While I think Apple CEO Steve Jobs is letting his unhinged bully side out in public more than ever, American antitrust law doesn't care about his tantrums, it just cares that Apple may be "tying" -- an illegal technique of using power in one market to gain a monopoly in another. And that's just as illegal for Apple in 2010 as it was for Microsoft in the 1990s. Back then Microsoft was charged with using its monopoly in the desktop operating system market, as evidenced by Windows 95's dominant share, to force customers to adopt its Internet Explorer browser in lieu of competitors' such as Netscape's Navigator.
What might the U.S. use as the legal basis for a suit against Apple? According to Monday's New York Post, the Department of Justice and the Federal Trade Commission (FTC) are considering whether to file a suit against Apple for using its market leadership in smartphones (iPhone), online music (iTunes) and tablet computers (iPad) to prohibit application developers from using third-party tools, most notably Adobe's (ADBE) Flash video software, to create applications for the iPhone and iPad. Bloomberg News reports that Adobe prompted the U.S. to consider the charges against Apple.

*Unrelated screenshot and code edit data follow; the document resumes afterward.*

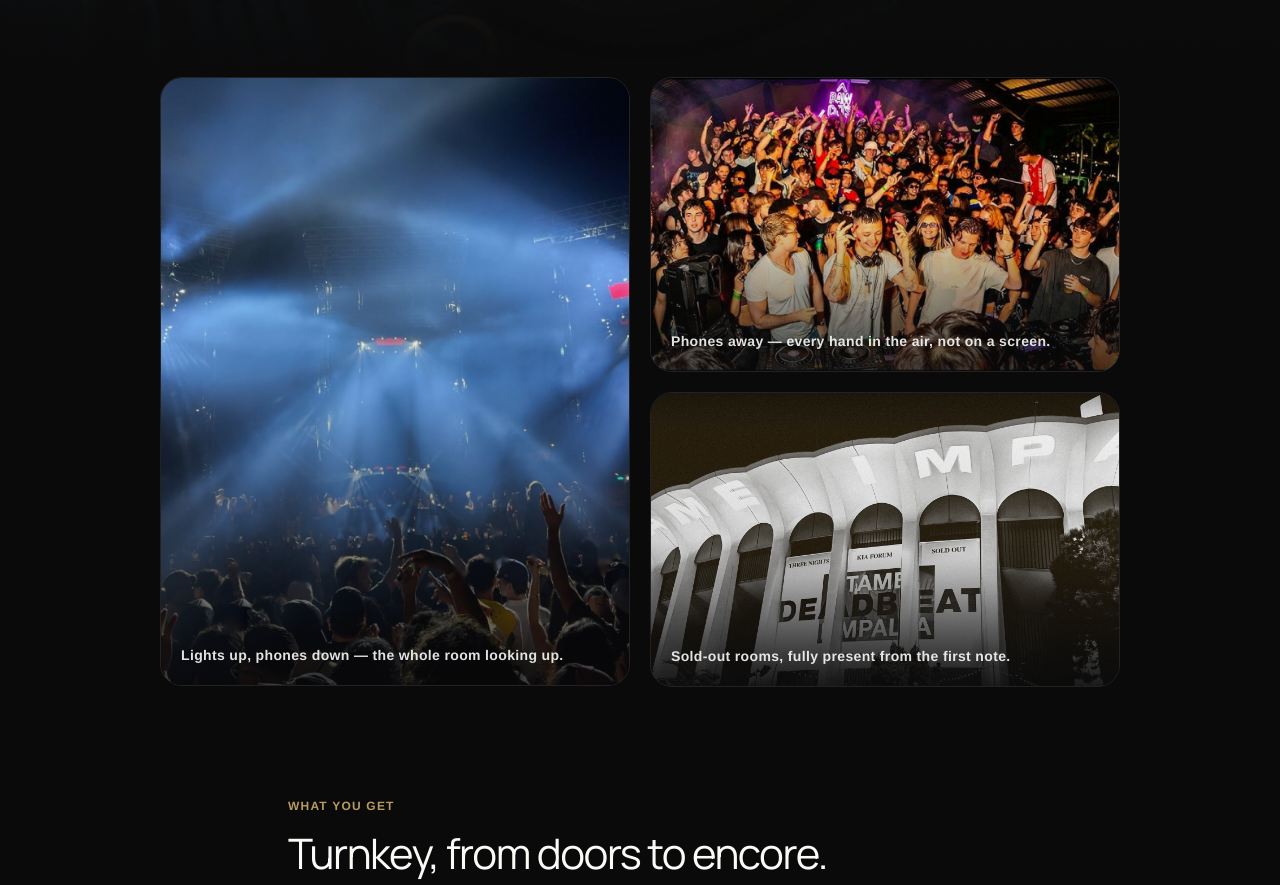
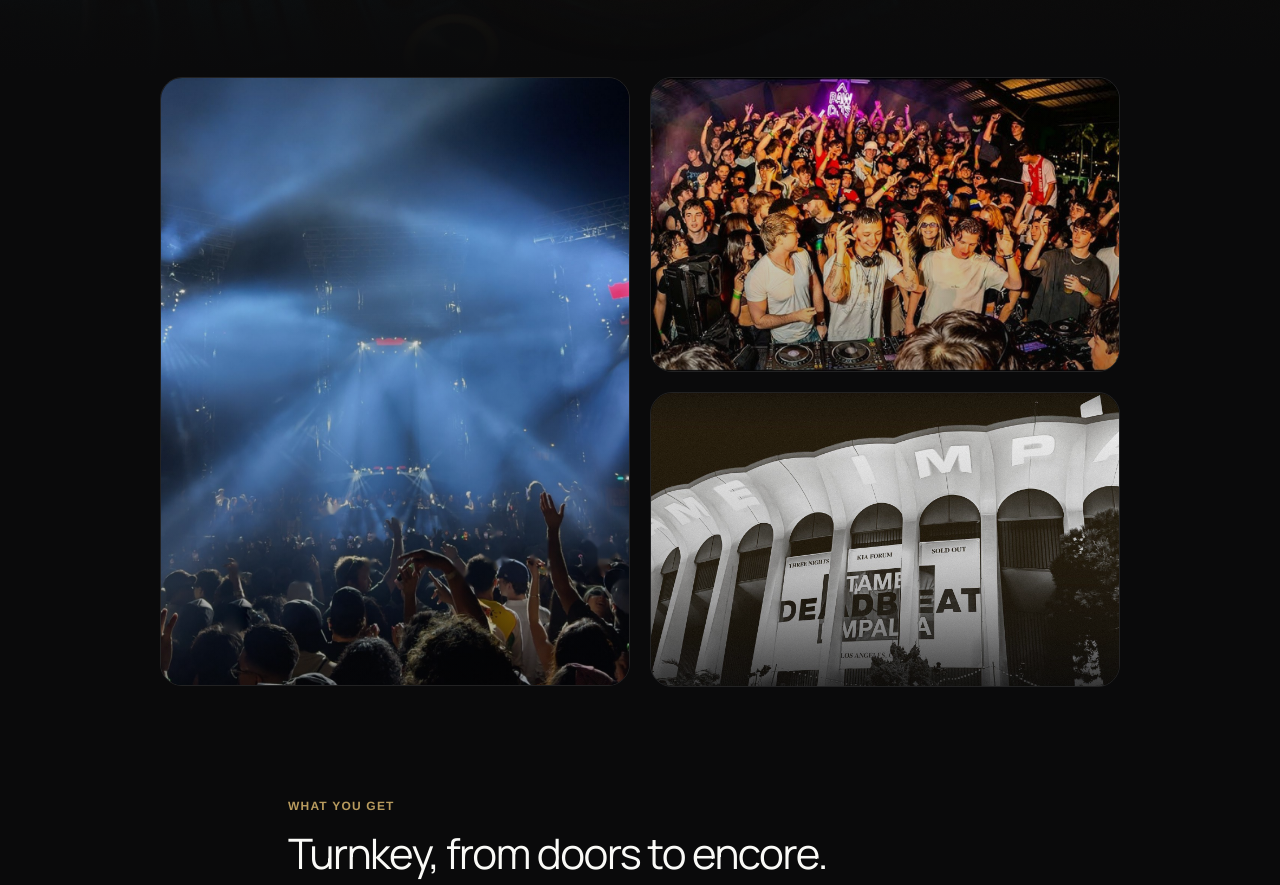
Before and after one commit to maeyo-borg/safepouch-website, a plain HTML site: page music.html in a window 1280 px wide. Shown: the part 598-1483 px from the top of the page. Drawn offline with nearby package versions, Linux system fonts and the light colour scheme.

Commit message:
Music gallery: remove photo captions
Drop the caption text on the three event photos and soften the (now
purposeless) heavy bottom gradient to a light vignette — let the real
event photography stand on its own.

Co-Authored-By: Claude Opus 4.8 <noreply@anthropic.com>

```diff
--- a/music.html
+++ b/music.html
@@ -342,8 +342,7 @@
                onerror="this.onerror=null;this.src='https://placehold.co/1280x1600/16161A/8C7A5B?text=lights'"
                alt="Stage lights sweeping over a packed, device-free crowd"
                class="absolute inset-0 w-full h-full object-cover transition-transform duration-700 ease-out group-hover:scale-[1.04]" />
-          <div class="absolute inset-0 bg-gradient-to-t from-black/75 via-black/10 to-transparent pointer-events-none"></div>
-          <figcaption class="absolute bottom-0 left-0 right-0 p-5 text-sm font-semibold tracking-wide text-paper/90">Lights up, phones down — the whole room looking up.</figcaption>
+          <div class="absolute inset-0 bg-gradient-to-t from-black/35 to-transparent pointer-events-none"></div>
         </figure>
         <!-- Top right -->
         <figure class="reveal group relative overflow-hidden rounded-[22px]" style="border:1px solid rgba(250,250,247,0.10);">
@@ -351,8 +350,7 @@
                onerror="this.onerror=null;this.src='https://placehold.co/1280x800/16161A/8C7A5B?text=event-crowd'"
                alt="A packed, device-free crowd locked into a live DJ set"
                class="w-full aspect-[16/10] object-cover transition-transform duration-700 ease-out group-hover:scale-[1.04]" />
-          <div class="absolute inset-0 bg-gradient-to-t from-black/75 via-black/10 to-transparent pointer-events-none"></div>
-          <figcaption class="absolute bottom-0 left-0 right-0 p-5 text-sm font-semibold tracking-wide text-paper/90">Phones away — every hand in the air, not on a screen.</figcaption>
+          <div class="absolute inset-0 bg-gradient-to-t from-black/35 to-transparent pointer-events-none"></div>
         </figure>
         <!-- Bottom right -->
         <figure class="reveal group relative overflow-hidden rounded-[22px]" style="border:1px solid rgba(250,250,247,0.10);">
@@ -360,8 +358,7 @@
                onerror="this.onerror=null;this.src='https://placehold.co/1280x800/16161A/8C7A5B?text=event-venue'"
                alt="Sold-out marquee at a major arena show"
                class="w-full aspect-[16/10] object-cover transition-transform duration-700 ease-out group-hover:scale-[1.04]" />
-          <div class="absolute inset-0 bg-gradient-to-t from-black/75 via-black/10 to-transparent pointer-events-none"></div>
-          <figcaption class="absolute bottom-0 left-0 right-0 p-5 text-sm font-semibold tracking-wide text-paper/90">Sold-out rooms, fully present from the first note.</figcaption>
+          <div class="absolute inset-0 bg-gradient-to-t from-black/35 to-transparent pointer-events-none"></div>
         </figure>
       </div>
     </div>
```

Apple may head off this antitrust trouble by changing the language in its developer agreement. According to the The Wall Street Journal, Apple may end up rewriting its contract with developers, leaving just enough wiggle room with it to avoid a government investigation into its alleged tying.
Closing off the Apple Ecosystem
As my DailyFinance colleague Sam Gustin notes, Steve Jobs seems to be frantically trying to consolidate the company's market power. Sam speculates that Jobs might feel a heightened sense of urgency because he's afraid of Google (GOOG) and its efforts to break into the smartphone market and that he's such a control freak that he's turning Apple and its ecosystem into a closed system -- the likes of which could stifle innovation and threaten its long-term growth.
If an antitrust probe is underway, it wouldn't be the first time Apple got government scrutiny. According to the Journal, over a year ago, the Securities and Exchange Commission made an informal inquiry into Apple's failure to disclose Jobs's health problems in a timely and open manner. And in 2009, the FTC looked into whether sharing directors, such as Google CEO Eric Schmidt, violated antitrust laws. Schmidt resigned from Apple and is now a target of Jobs's fear.
If Apple, like Microsoft, is shown to be engaging in unbecoming anticompetitive behavior, at least Apple's products are a lot more elegant.